» **EXERCISE DETAILS**:
Filter the entries, keeping every line with the word "needs".

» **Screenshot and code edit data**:
····················
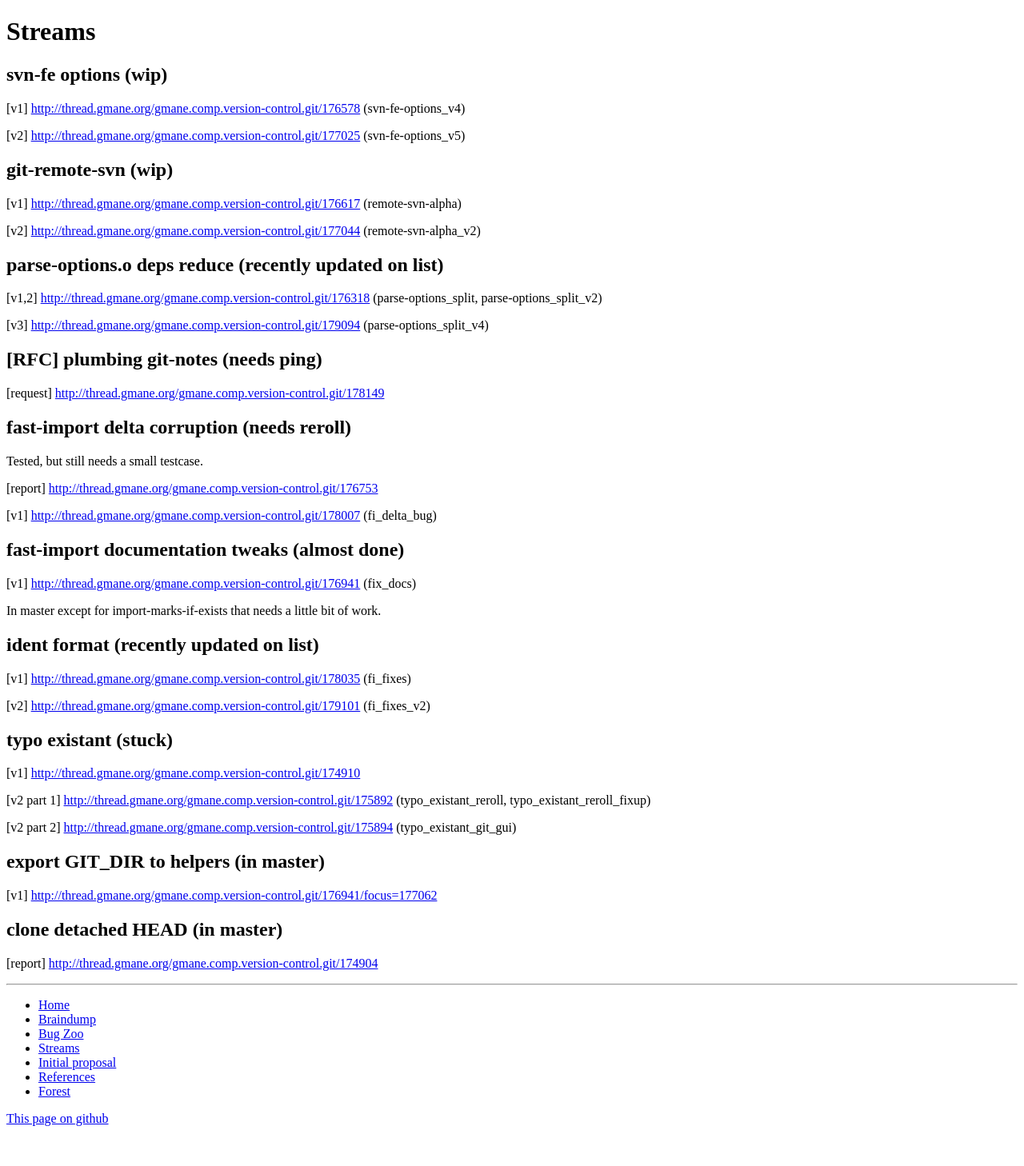
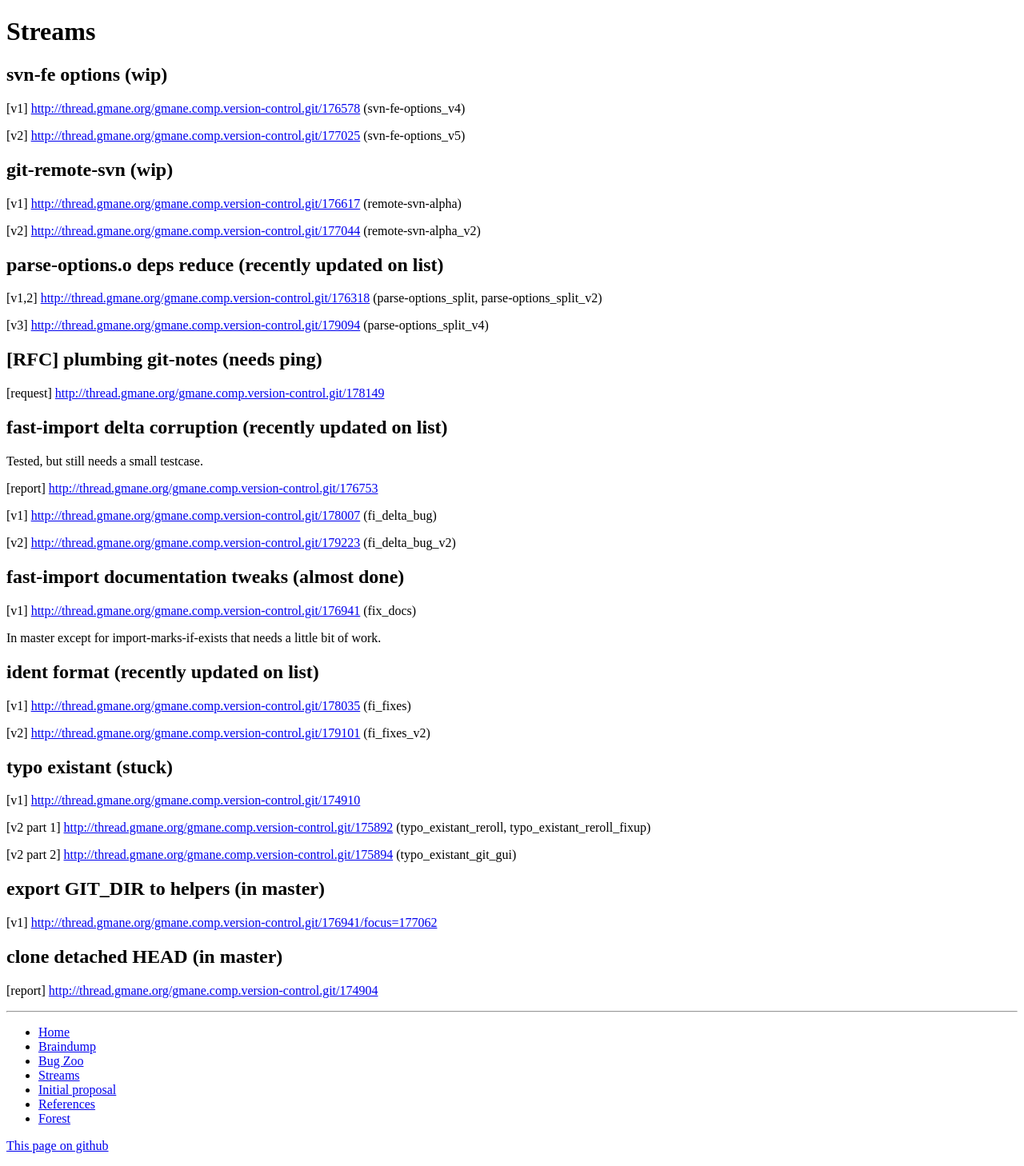
Before and after one commit to divanorama/gsoc11, a Jekyll site: the page built from streams.html, in a window 1280 px wide. Shown: the whole page at 80% size. Built offline with Jekyll 4.4.1, drawn with Linux system fonts in a browser that asks for light colours; before the commit the page ends 1424 px from its top, so only the background shows below that.

Commit message:
Update fi_delta_bug entry.

```diff
--- a/streams.html
+++ b/streams.html
@@ -24,11 +24,13 @@ title: Streams
 <h2>[RFC] plumbing git-notes (needs ping)</h2>
 <p> [request] <a href="http://thread.gmane.org/gmane.comp.version-control.git/178149">http://thread.gmane.org/gmane.comp.version-control.git/178149</a> </p>
 
-<h2>fast-import delta corruption (needs reroll)</h2>
+<h2>fast-import delta corruption (recently updated on list)</h2>
 <p> Tested, but still needs a small testcase. </p>
 <p> [report] <a href="http://thread.gmane.org/gmane.comp.version-control.git/176753">http://thread.gmane.org/gmane.comp.version-control.git/176753</a> </p>
 <p> [v1] <a href="http://thread.gmane.org/gmane.comp.version-control.git/178007">http://thread.gmane.org/gmane.comp.version-control.git/178007</a>
 (fi_delta_bug) </p>
+<p> [v2] <a href="http://thread.gmane.org/gmane.comp.version-control.git/179223">http://thread.gmane.org/gmane.comp.version-control.git/179223</a>
+(fi_delta_bug_v2) </p>
 
 <h2>fast-import documentation tweaks (almost done)</h2>
 <p> [v1] <a href="http://thread.gmane.org/gmane.comp.version-control.git/176941">http://thread.gmane.org/gmane.comp.version-control.git/176941</a>
```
····················
» **WRITTEN ANSWER**:
 <h2>[RFC] plumbing git-notes (needs ping)</h2>
-<h2>fast-import delta corruption (needs reroll)</h2>
 <p> Tested, but still needs a small testcase. </p>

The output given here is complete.